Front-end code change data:
::::

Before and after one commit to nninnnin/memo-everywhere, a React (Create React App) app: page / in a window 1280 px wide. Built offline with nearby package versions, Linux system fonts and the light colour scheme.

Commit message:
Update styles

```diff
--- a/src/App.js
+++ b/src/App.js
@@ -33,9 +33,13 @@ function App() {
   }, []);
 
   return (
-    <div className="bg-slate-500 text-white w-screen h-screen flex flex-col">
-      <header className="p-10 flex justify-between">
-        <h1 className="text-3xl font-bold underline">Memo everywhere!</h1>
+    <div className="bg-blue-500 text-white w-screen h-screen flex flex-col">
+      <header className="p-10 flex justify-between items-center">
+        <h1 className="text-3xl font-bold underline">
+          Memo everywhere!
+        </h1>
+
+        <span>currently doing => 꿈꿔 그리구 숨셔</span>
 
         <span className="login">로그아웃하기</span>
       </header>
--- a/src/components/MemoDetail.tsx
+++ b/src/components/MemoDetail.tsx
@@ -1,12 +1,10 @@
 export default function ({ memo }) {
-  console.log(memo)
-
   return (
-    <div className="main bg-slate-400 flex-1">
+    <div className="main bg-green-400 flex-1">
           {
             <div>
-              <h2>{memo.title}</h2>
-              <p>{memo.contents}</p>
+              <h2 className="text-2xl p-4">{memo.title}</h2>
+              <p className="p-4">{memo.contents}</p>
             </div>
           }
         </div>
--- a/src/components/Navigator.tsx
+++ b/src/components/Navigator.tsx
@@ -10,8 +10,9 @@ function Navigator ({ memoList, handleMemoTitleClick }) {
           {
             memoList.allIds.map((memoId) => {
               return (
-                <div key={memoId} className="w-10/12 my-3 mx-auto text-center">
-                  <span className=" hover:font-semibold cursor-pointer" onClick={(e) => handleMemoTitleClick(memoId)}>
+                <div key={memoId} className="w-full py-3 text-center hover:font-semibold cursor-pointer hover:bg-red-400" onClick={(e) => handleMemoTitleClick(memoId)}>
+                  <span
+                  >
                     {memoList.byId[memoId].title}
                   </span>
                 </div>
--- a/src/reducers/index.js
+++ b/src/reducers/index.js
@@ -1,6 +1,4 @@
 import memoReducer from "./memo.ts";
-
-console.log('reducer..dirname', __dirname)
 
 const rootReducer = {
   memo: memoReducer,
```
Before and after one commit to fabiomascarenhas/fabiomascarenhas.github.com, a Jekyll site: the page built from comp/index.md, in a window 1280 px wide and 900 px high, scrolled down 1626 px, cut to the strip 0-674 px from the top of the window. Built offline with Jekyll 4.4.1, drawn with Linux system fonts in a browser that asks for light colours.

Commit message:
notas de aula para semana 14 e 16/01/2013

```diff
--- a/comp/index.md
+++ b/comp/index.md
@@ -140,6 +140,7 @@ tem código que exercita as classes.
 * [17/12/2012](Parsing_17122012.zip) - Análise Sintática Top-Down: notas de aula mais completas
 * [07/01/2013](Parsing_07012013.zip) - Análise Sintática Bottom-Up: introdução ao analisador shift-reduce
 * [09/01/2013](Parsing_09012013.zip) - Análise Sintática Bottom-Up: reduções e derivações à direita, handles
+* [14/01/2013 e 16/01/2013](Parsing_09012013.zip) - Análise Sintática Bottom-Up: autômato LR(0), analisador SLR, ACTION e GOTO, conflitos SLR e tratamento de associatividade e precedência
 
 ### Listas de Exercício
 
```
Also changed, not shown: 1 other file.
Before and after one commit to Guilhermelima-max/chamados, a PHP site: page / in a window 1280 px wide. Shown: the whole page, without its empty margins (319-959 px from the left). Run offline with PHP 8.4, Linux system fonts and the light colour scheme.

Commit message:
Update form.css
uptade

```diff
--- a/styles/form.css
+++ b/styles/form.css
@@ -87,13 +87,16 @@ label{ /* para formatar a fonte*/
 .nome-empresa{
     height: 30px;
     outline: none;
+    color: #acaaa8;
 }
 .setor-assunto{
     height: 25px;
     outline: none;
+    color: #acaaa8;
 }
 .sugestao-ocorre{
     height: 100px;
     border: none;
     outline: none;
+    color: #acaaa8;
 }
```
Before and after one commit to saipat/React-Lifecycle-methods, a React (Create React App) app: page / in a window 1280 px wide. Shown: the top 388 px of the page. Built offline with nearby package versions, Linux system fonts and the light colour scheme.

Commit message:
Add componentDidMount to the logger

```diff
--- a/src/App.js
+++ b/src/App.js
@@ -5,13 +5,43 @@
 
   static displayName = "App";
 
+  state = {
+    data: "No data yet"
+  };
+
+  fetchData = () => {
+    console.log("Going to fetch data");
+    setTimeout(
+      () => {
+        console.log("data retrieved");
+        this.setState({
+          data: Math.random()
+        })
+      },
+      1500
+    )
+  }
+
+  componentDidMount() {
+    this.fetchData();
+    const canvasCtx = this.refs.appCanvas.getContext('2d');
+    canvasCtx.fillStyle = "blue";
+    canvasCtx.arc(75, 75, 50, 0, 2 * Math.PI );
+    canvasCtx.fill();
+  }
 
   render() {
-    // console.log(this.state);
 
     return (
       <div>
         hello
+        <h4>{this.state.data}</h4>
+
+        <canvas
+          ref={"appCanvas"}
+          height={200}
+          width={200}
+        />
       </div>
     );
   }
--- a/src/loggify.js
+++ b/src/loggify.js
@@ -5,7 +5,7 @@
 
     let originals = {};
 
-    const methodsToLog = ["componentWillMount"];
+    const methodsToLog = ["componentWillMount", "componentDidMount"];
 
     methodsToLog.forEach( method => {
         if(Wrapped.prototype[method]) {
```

::::

### Exercise aim
Print the entire set of records again, exactly.

### Problem solution
Before and after one commit to nninnnin/memo-everywhere, a React (Create React App) app: page / in a window 1280 px wide. Built offline with nearby package versions, Linux system fonts and the light colour scheme.

Commit message:
Update styles

```diff
--- a/src/App.js
+++ b/src/App.js
@@ -33,9 +33,13 @@ function App() {
   }, []);
 
   return (
-    <div className="bg-slate-500 text-white w-screen h-screen flex flex-col">
-      <header className="p-10 flex justify-between">
-        <h1 className="text-3xl font-bold underline">Memo everywhere!</h1>
+    <div className="bg-blue-500 text-white w-screen h-screen flex flex-col">
+      <header className="p-10 flex justify-between items-center">
+        <h1 className="text-3xl font-bold underline">
+          Memo everywhere!
+        </h1>
+
+        <span>currently doing => 꿈꿔 그리구 숨셔</span>
 
         <span className="login">로그아웃하기</span>
       </header>
--- a/src/components/MemoDetail.tsx
+++ b/src/components/MemoDetail.tsx
@@ -1,12 +1,10 @@
 export default function ({ memo }) {
-  console.log(memo)
-
   return (
-    <div className="main bg-slate-400 flex-1">
+    <div className="main bg-green-400 flex-1">
           {
             <div>
-              <h2>{memo.title}</h2>
-              <p>{memo.contents}</p>
+              <h2 className="text-2xl p-4">{memo.title}</h2>
+              <p className="p-4">{memo.contents}</p>
             </div>
           }
         </div>
--- a/src/components/Navigator.tsx
+++ b/src/components/Navigator.tsx
@@ -10,8 +10,9 @@ function Navigator ({ memoList, handleMemoTitleClick }) {
           {
             memoList.allIds.map((memoId) => {
               return (
-                <div key={memoId} className="w-10/12 my-3 mx-auto text-center">
-                  <span className=" hover:font-semibold cursor-pointer" onClick={(e) => handleMemoTitleClick(memoId)}>
+                <div key={memoId} className="w-full py-3 text-center hover:font-semibold cursor-pointer hover:bg-red-400" onClick={(e) => handleMemoTitleClick(memoId)}>
+                  <span
+                  >
                     {memoList.byId[memoId].title}
                   </span>
                 </div>
--- a/src/reducers/index.js
+++ b/src/reducers/index.js
@@ -1,6 +1,4 @@
 import memoReducer from "./memo.ts";
-
-console.log('reducer..dirname', __dirname)
 
 const rootReducer = {
   memo: memoReducer,
```
Before and after one commit to fabiomascarenhas/fabiomascarenhas.github.com, a Jekyll site: the page built from comp/index.md, in a window 1280 px wide and 900 px high, scrolled down 1626 px, cut to the strip 0-674 px from the top of the window. Built offline with Jekyll 4.4.1, drawn with Linux system fonts in a browser that asks for light colours.

Commit message:
notas de aula para semana 14 e 16/01/2013

```diff
--- a/comp/index.md
+++ b/comp/index.md
@@ -140,6 +140,7 @@ tem código que exercita as classes.
 * [17/12/2012](Parsing_17122012.zip) - Análise Sintática Top-Down: notas de aula mais completas
 * [07/01/2013](Parsing_07012013.zip) - Análise Sintática Bottom-Up: introdução ao analisador shift-reduce
 * [09/01/2013](Parsing_09012013.zip) - Análise Sintática Bottom-Up: reduções e derivações à direita, handles
+* [14/01/2013 e 16/01/2013](Parsing_09012013.zip) - Análise Sintática Bottom-Up: autômato LR(0), analisador SLR, ACTION e GOTO, conflitos SLR e tratamento de associatividade e precedência
 
 ### Listas de Exercício
 
```
Also changed, not shown: 1 other file.
Before and after one commit to Guilhermelima-max/chamados, a PHP site: page / in a window 1280 px wide. Shown: the whole page, without its empty margins (319-959 px from the left). Run offline with PHP 8.4, Linux system fonts and the light colour scheme.

Commit message:
Update form.css
uptade

```diff
--- a/styles/form.css
+++ b/styles/form.css
@@ -87,13 +87,16 @@ label{ /* para formatar a fonte*/
 .nome-empresa{
     height: 30px;
     outline: none;
+    color: #acaaa8;
 }
 .setor-assunto{
     height: 25px;
     outline: none;
+    color: #acaaa8;
 }
 .sugestao-ocorre{
     height: 100px;
     border: none;
     outline: none;
+    color: #acaaa8;
 }
```
Before and after one commit to saipat/React-Lifecycle-methods, a React (Create React App) app: page / in a window 1280 px wide. Shown: the top 388 px of the page. Built offline with nearby package versions, Linux system fonts and the light colour scheme.

Commit message:
Add componentDidMount to the logger

```diff
--- a/src/App.js
+++ b/src/App.js
@@ -5,13 +5,43 @@
 
   static displayName = "App";
 
+  state = {
+    data: "No data yet"
+  };
+
+  fetchData = () => {
+    console.log("Going to fetch data");
+    setTimeout(
+      () => {
+        console.log("data retrieved");
+        this.setState({
+          data: Math.random()
+        })
+      },
+      1500
+    )
+  }
+
+  componentDidMount() {
+    this.fetchData();
+    const canvasCtx = this.refs.appCanvas.getContext('2d');
+    canvasCtx.fillStyle = "blue";
+    canvasCtx.arc(75, 75, 50, 0, 2 * Math.PI );
+    canvasCtx.fill();
+  }
 
   render() {
-    // console.log(this.state);
 
     return (
       <div>
         hello
+        <h4>{this.state.data}</h4>
+
+        <canvas
+          ref={"appCanvas"}
+          height={200}
+          width={200}
+        />
       </div>
     );
   }
--- a/src/loggify.js
+++ b/src/loggify.js
@@ -5,7 +5,7 @@
 
     let originals = {};
 
-    const methodsToLog = ["componentWillMount"];
+    const methodsToLog = ["componentWillMount", "componentDidMount"];
 
     methodsToLog.forEach( method => {
         if(Wrapped.prototype[method]) {
```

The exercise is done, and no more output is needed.